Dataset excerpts
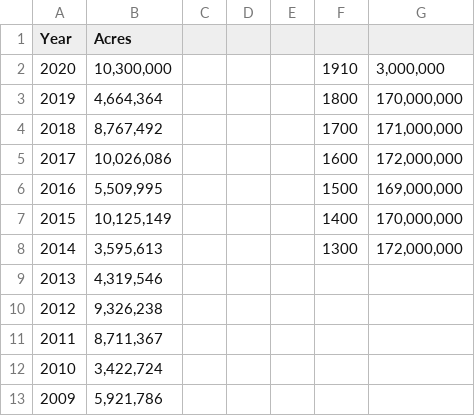
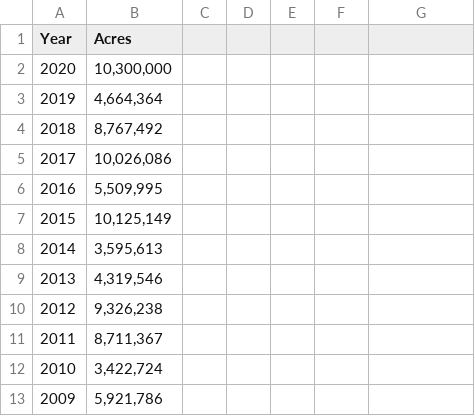
Before and after one commit to rswaty/dataViz, a CSV file: data/spiral.csv, drawn as a sheet; only a part is shown; the diff covers the shown part only.

```diff
--- a/data/spiral.csv
+++ b/data/spiral.csv
@@ -2,7 +2,7 @@ Year,Acres,,,,,
-2020,"10,300,000",,,,1910,"3,000,000"
-2019,"4,664,364",,,,1800,"170,000,000"
-2018,"8,767,492",,,,1700,"171,000,000"
-2017,"10,026,086",,,,1600,"172,000,000"
-2016,"5,509,995",,,,1500,"169,000,000"
-2015,"10,125,149",,,,1400,"170,000,000"
-2014,"3,595,613",,,,1300,"172,000,000"
+2020,"10,300,000"
+2019,"4,664,364"
+2018,"8,767,492"
+2017,"10,026,086"
+2016,"5,509,995"
+2015,"10,125,149"
+2014,"3,595,613"
```
Also changed, not shown: 1 added row and 76 edited cells elsewhere in this file, 6 other files.
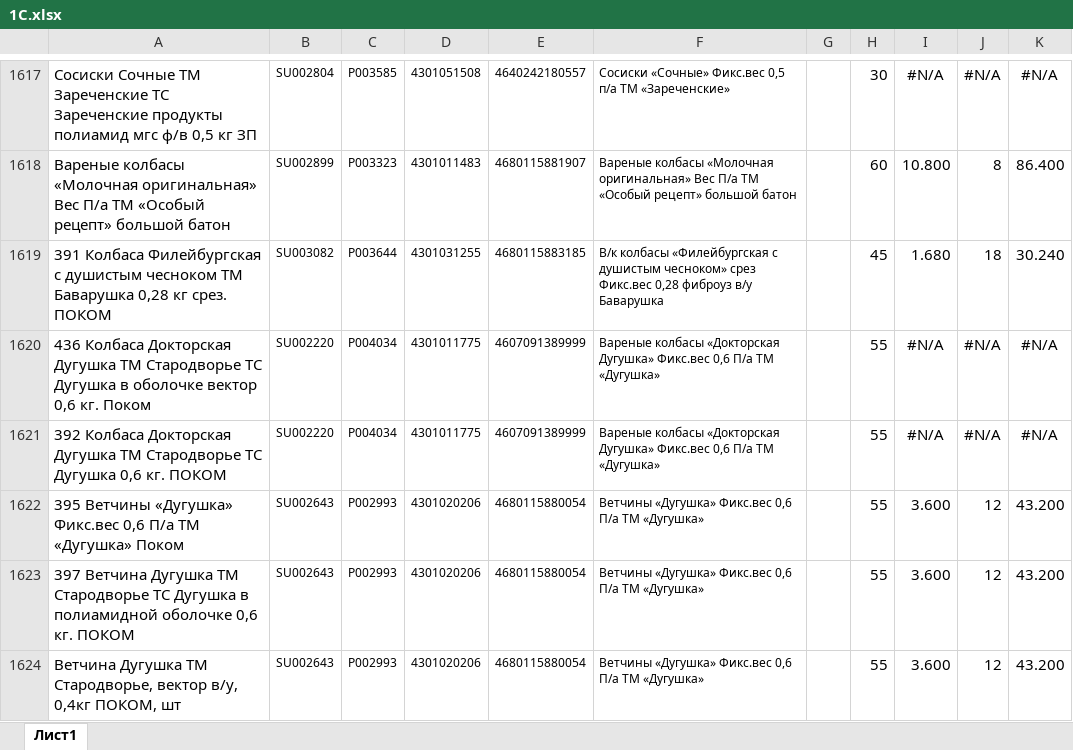
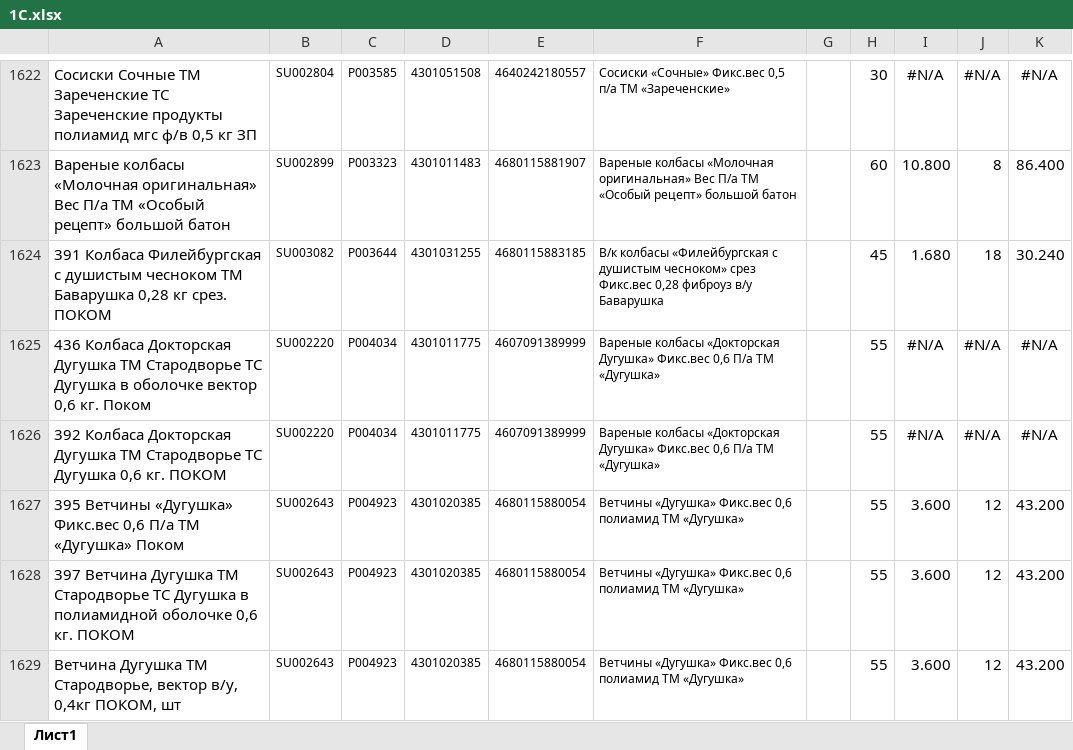
Before and after one commit to Fejanin/pokom_ki, an Excel workbook: moduls/1С.xlsx, sheet Лист1, drawn as a sheet; only a part is shown, gaps mark what is left out; values as stored, in another font and other column widths than the file's, no borders; addresses are those after the commit; the diff covers the shown part only; the diff names each change by its address in the sheet, - before the commit and + after, or states it on an @@ line.

```diff
--- a/moduls/1С.xlsx (sheet Лист1)
+++ b/moduls/1С.xlsx (sheet Лист1)
-C1627:C1629: P002993
+C1627:C1629: P004923
-D1627:D1629: 4301020206
+D1627:D1629: 4301020385
-F1627:F1629: …Фикс.вес 0,6 П/а ТМ «Дугушка»
+F1627:F1629: …Фикс.вес 0,6 полиамид ТМ «Дугушка»
```
Also changed, not shown: 7 added rows and 68 edited cells elsewhere in this sheet, formulas that keep their value, 20 other files.
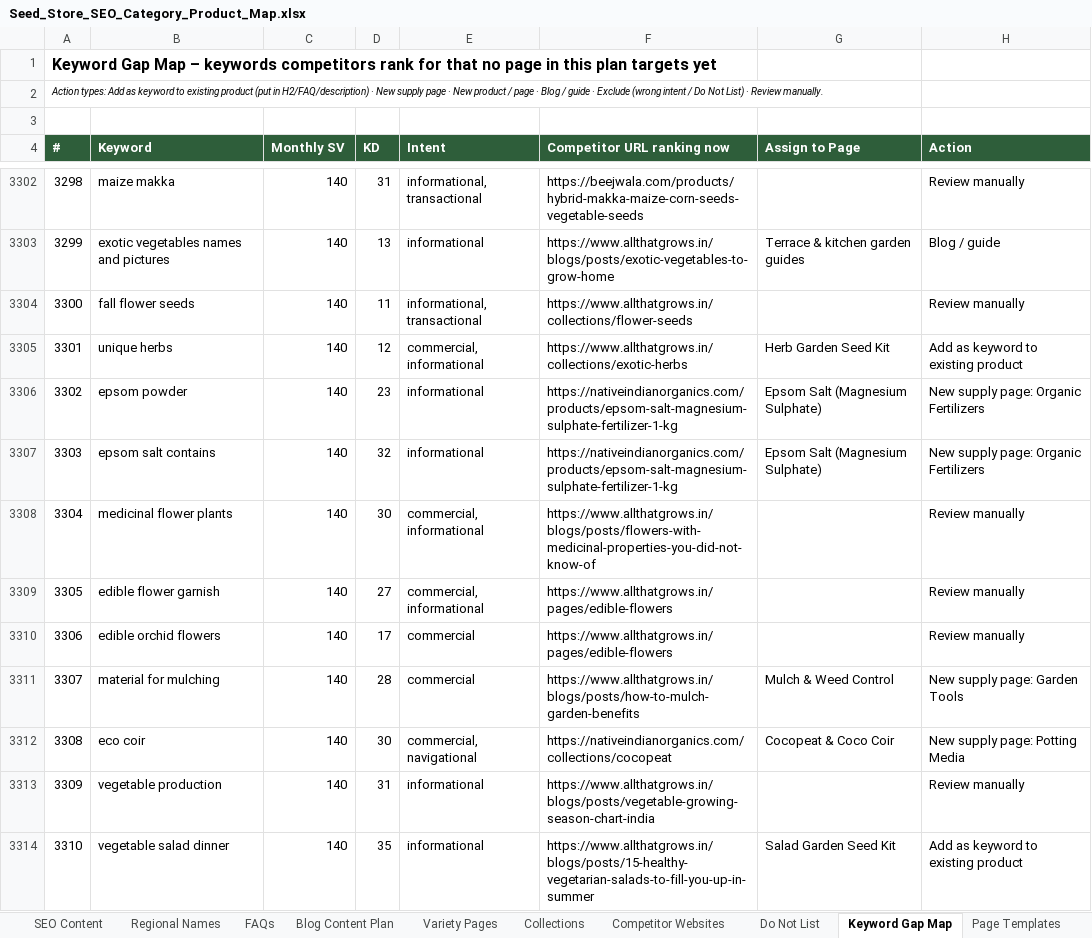
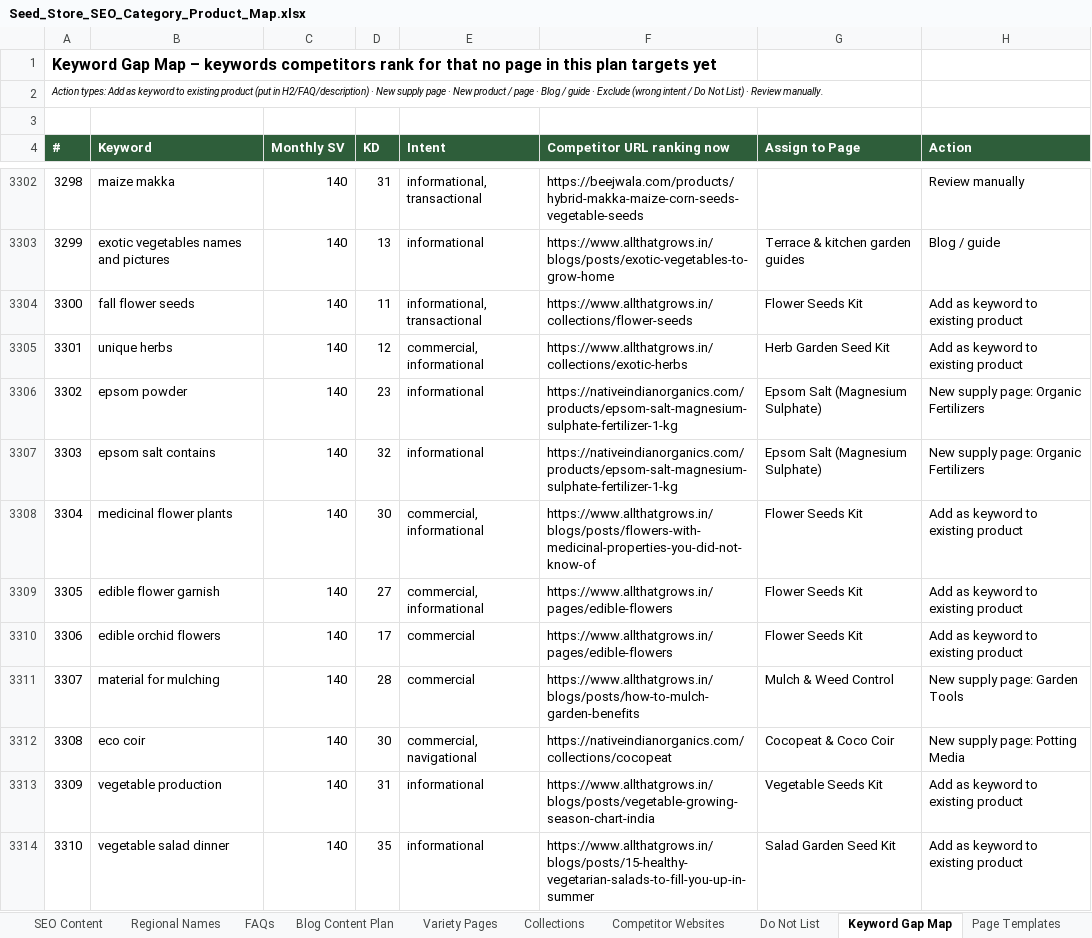
Before and after one commit to Teambhart89/teambharat, an Excel workbook: Seed_Store_SEO_Category_Product_Map.xlsx, sheet Keyword Gap Map, drawn as a sheet; only a part is shown, gaps mark what is left out; values as stored, in another font and other column widths than the file's, no borders; the diff covers the shown part only; the diff names each change by its address in the sheet, - before the commit and + after, or states it on an @@ line.

```diff
--- a/Seed_Store_SEO_Category_Product_Map.xlsx (sheet Keyword Gap Map)
+++ b/Seed_Store_SEO_Category_Product_Map.xlsx (sheet Keyword Gap Map)
-G3304 (Assign to Page): (empty)
+G3304 (Assign to Page): Flower Seeds Kit
-H3304 (Action): Review manually
+H3304 (Action): Add as keyword to existing product
-G3308:G3310 (Assign to Page): (empty)
+G3308:G3310 (Assign to Page): Flower Seeds Kit
-H3308:H3310 (Action): Review manually
+H3308:H3310 (Action): Add as keyword to existing product
-G3313 (Assign to Page): (empty)
+G3313 (Assign to Page): Vegetable Seeds Kit
-H3313 (Action): Review manually
+H3313 (Action): Add as keyword to existing product
```
Also changed, not shown: 674 edited cells elsewhere in this sheet, sheet SEO Content, sheet Products, sheet FAQs, sheet Variety Pages, sheet Regional Names, sheet Blog Content Plan, 3 more sheets, other sheet tabs.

- EXERCISE AIM
Search the records for the word "other" and return every line that holds it.

- RESPONSE TO THE EXERCISE
Also changed, not shown: 1 added row and 76 edited cells elsewhere in this file, 6 other files.
Before and after one commit to Fejanin/pokom_ki, an Excel workbook: moduls/1С.xlsx, sheet Лист1, drawn as a sheet; only a part is shown, gaps mark what is left out; values as stored, in another font and other column widths than the file's, no borders; addresses are those after the commit; the diff covers the shown part only; the diff names each change by its address in the sheet, - before the commit and + after, or states it on an @@ line.
Also changed, not shown: 7 added rows and 68 edited cells elsewhere in this sheet, formulas that keep their value, 20 other files.
Before and after one commit to Teambhart89/teambharat, an Excel workbook: Seed_Store_SEO_Category_Product_Map.xlsx, sheet Keyword Gap Map, drawn as a sheet; only a part is shown, gaps mark what is left out; values as stored, in another font and other column widths than the file's, no borders; the diff covers the shown part only; the diff names each change by its address in the sheet, - before the commit and + after, or states it on an @@ line.
Also changed, not shown: 674 edited cells elsewhere in this sheet, sheet SEO Content, sheet Products, sheet FAQs, sheet Variety Pages, sheet Regional Names, sheet Blog Content Plan, 3 more sheets, other sheet tabs.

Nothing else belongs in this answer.